The dilemma I’m in my late 20s and live and work abroad. My parents live in the UK and are very overprotective and controlling. Mum does everything financial for me – she has all my bank passwords; the statements go to her address and she controls my savings.
I am a teacher with a reputable international company, but my parents don’t like my job and regularly tell me I need to come home. They refuse to use my girlfriend’s name and repeatedly refer to her as “your friend”. Our relationship is generally one of obligation. It is impossible to talk to my dad because, if you disagree with him, he gets abusive and violent. Mum sees danger everywhere and is paranoid that something bad might happen.
Whenever my parents want me to do something they guilt-trip me and call me immature until they get what they want. If I go to the pub when I’m home, they want to know exactly who I’m with and want to give me a lift there and back. This level of suffocation is stifling. I don’t think they would be receptive to talking without getting violent or angry. I don’t want to cut them out of my life entirely, but I can’t carry on like this.
Mariella replies So, stop. That may sound oversimplistic and it would certainly make for a very short column if I didn’t elaborate further, but sometimes it is an unavoidable truth that the only person holding us back is ourselves. Your mum controlling your finances at your age is utterly ridiculous and is the simplest element of this sorry story to resolve. For your own sanity, to create some much needed distance and to confirm your resolve to make changes, I suggest that you immediately change your passwords, redirect your statements and stop being so passive about intrusions into your personal matters.
Much of what you describe is multilayered, historic and challenging to unpick, but not being so passive is simple and long overdue. You’re a grown man with your own life, a career and a partner – you really don’t need to be micromanaged from the family home. But when you’re on the receiving end of aggressive, controlling and bullying behaviour, it’s very easy to consider as normal things that definitely aren’t – thereby settling for the path of least resistance. Unfortunately, that simply encourages and even escalates unhealthy behavioural patterns on both sides. What would you tell one of your teaching colleagues who said their parents controlled their finances? Sometimes just airing our thoughts can make the choices ahead seem both simpler and more obvious.
You’ve already made a pretty big bid for freedom, and your move abroad must have partly been informed by your desire to escape your parents’ reach. But, as you’ve discovered, the border of the human heart is not restrained by geography. Facilitating others so that we can continue our own dysfunctional ways is common behaviour. It’s even got a name – codependency, which is exactly what’s going on here.

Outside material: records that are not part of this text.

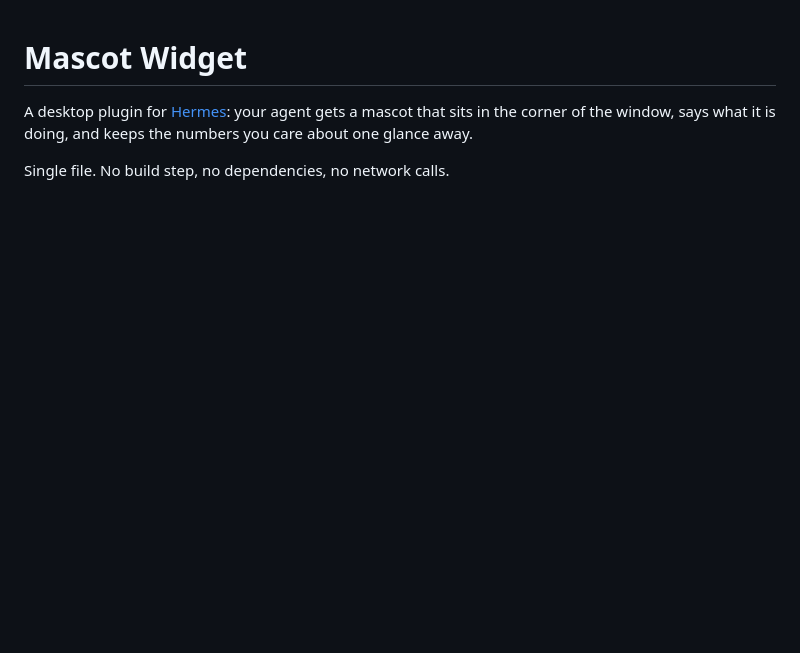
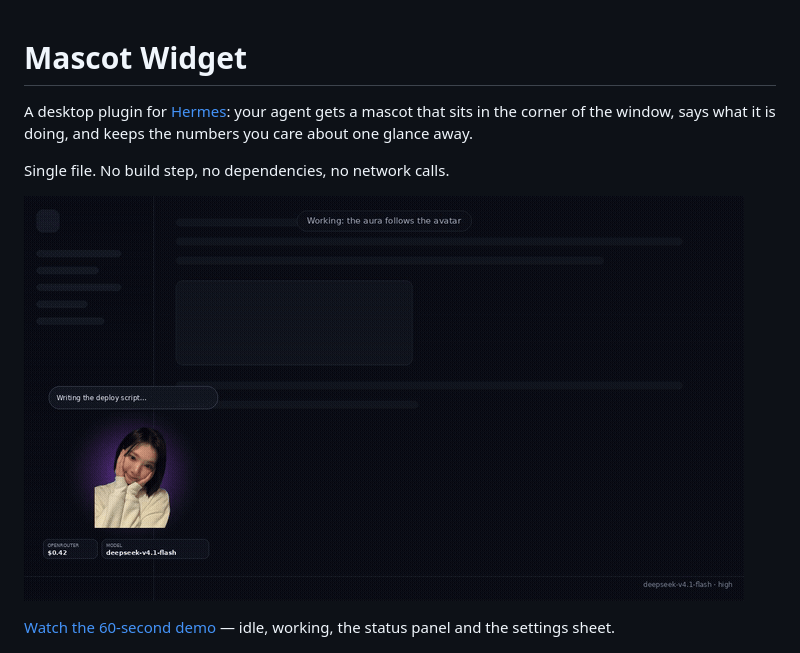
Before and after one commit to kangmochi/mascot-widget, a Markdown page: README.md, the part around the change. Rendered like a GitHub page; pictures changed too: docs/demo-teaser.gif (added); blank space fills up the shorter version.

Commit message:
Add the 60-second demo video and a README teaser
- docs/mascot-widget-demo.mp4: idle, working with the aura, status panel, Simple/Advanced settings
- docs/demo-teaser.gif: 7 s autoplaying preview for the README
- Rendered frame by frame from the plugin's own CSS with the keyed avatar clips

```diff
--- a/README.md
+++ b/README.md
@@ -5,6 +5,10 @@ mascot that sits in the corner of the window, says what it is doing, and keeps t
 numbers you care about one glance away.
 
 Single file. No build step, no dependencies, no network calls.
+
+![The mascot while the agent works](docs/demo-teaser.gif)
+
+[Watch the 60-second demo](docs/mascot-widget-demo.mp4) — idle, working, the status panel and the settings sheet.
 
 ![The mascot while the agent works](docs/shots/working.png)
 
```
Also changed, not shown: 1 other file.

Independence isn’t just an ambition, it’s an essential element in our survival and the key to contentment in the long run. We all need to be in command of our own destiny, happy with our choices and comfortable with our own company before we can ever hope to find happiness with a partner.

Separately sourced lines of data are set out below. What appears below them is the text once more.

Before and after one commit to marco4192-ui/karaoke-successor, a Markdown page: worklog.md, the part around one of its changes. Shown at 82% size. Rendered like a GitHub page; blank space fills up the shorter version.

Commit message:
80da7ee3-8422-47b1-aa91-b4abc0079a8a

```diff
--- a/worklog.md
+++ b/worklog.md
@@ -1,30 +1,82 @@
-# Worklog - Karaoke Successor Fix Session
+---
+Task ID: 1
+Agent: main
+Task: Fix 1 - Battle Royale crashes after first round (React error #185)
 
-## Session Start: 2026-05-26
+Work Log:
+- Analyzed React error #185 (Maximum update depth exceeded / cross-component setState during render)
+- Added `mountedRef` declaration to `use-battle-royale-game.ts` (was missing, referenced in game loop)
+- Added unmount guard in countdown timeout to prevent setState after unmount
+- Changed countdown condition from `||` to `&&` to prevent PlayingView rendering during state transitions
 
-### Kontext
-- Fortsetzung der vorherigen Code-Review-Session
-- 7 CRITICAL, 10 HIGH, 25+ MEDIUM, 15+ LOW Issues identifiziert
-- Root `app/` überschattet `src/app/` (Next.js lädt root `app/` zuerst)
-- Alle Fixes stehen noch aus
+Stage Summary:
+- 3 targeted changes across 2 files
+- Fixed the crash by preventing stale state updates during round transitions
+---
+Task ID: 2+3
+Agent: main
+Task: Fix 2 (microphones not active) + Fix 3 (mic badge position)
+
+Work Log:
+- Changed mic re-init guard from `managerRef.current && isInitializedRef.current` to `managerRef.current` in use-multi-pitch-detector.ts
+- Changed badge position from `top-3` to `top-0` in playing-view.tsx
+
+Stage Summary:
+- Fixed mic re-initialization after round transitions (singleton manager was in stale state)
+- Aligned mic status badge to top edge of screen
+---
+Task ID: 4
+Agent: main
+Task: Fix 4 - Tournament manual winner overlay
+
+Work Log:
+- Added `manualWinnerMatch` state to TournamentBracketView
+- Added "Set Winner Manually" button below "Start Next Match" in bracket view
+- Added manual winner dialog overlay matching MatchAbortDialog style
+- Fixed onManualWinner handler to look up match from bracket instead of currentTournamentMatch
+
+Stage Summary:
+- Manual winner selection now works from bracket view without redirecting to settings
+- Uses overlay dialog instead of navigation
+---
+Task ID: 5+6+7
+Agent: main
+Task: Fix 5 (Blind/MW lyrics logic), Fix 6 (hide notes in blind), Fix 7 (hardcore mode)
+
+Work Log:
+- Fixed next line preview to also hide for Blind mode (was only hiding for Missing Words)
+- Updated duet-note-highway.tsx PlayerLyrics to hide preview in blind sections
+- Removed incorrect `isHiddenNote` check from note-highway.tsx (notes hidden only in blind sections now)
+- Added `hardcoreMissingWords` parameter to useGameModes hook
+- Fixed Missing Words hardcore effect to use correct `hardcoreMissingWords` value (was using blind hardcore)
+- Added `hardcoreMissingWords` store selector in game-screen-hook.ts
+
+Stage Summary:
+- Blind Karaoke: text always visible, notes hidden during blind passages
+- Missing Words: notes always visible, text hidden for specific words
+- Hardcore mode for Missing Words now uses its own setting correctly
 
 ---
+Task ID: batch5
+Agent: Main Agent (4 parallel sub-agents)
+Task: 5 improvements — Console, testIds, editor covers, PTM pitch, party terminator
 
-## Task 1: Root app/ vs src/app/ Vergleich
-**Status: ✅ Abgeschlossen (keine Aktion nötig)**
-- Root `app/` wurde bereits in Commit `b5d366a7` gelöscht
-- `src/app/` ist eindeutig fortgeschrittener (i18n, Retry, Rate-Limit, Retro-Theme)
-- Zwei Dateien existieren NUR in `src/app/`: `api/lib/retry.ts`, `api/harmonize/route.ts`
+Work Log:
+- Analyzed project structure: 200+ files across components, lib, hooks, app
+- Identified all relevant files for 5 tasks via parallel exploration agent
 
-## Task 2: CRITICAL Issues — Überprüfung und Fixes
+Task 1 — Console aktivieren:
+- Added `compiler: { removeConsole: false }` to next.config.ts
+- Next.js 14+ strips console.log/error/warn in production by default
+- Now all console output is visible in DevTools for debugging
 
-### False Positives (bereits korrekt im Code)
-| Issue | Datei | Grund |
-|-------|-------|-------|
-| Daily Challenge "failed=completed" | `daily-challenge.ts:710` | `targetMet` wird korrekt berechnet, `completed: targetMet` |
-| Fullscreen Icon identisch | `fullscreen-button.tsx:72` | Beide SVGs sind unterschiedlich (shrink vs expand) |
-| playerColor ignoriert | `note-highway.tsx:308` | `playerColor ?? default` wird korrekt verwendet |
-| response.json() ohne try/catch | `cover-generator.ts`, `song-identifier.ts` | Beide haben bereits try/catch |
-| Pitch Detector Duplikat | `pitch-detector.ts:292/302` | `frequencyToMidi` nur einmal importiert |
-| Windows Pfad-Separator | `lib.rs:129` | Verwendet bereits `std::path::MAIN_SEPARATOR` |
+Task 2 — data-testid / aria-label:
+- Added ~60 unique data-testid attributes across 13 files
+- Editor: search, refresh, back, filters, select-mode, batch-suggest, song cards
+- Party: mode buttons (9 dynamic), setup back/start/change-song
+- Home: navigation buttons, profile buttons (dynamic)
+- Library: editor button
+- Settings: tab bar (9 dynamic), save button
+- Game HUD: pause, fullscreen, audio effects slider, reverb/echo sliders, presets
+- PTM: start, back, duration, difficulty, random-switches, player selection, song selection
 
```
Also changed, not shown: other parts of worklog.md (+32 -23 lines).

Once upon a time it must have suited you to leave the reins in your mother’s hands when it came to your finances. Either that or your parents’ determination to exert control has been so great that you’ve learned to shrug your shoulders and accept the unacceptable. But this is no time for dithering and succumbing to pangs of guilt – though were this a two-way discussion I’d like to know more about what you feel responsible for.
Also, I do wonder if your mother’s desire to be so inextricably entwined in your affairs is an attempt to escape her own problems. Your father’s behaviour sounds downright unacceptable and if he treats your mother in the same way as he treats you, it may well explain why she’s clinging so desperately on to you.
I’m very concerned about the violence you mention. If you are worried for your mother in relation to your father’s abusive nature (and also for yourself, although she is the one living with him and therefore most at risk), then it’s imperative you try to communicate with her in earnest about moving out of his grasp. An organisation such as Refuge (refuge.org.uk), which is committed to helping the victims of domestic violence, should be your first port of call for advice.
At present, both your parents are behaving badly. They seem to have confused love with control and domination. They are extremely unlikely to cut you off because that leaves them with only each other to focus on. Start to make small changes with a clear conscience and you’ll be amazed how easily it finally becomes for you to free yourself.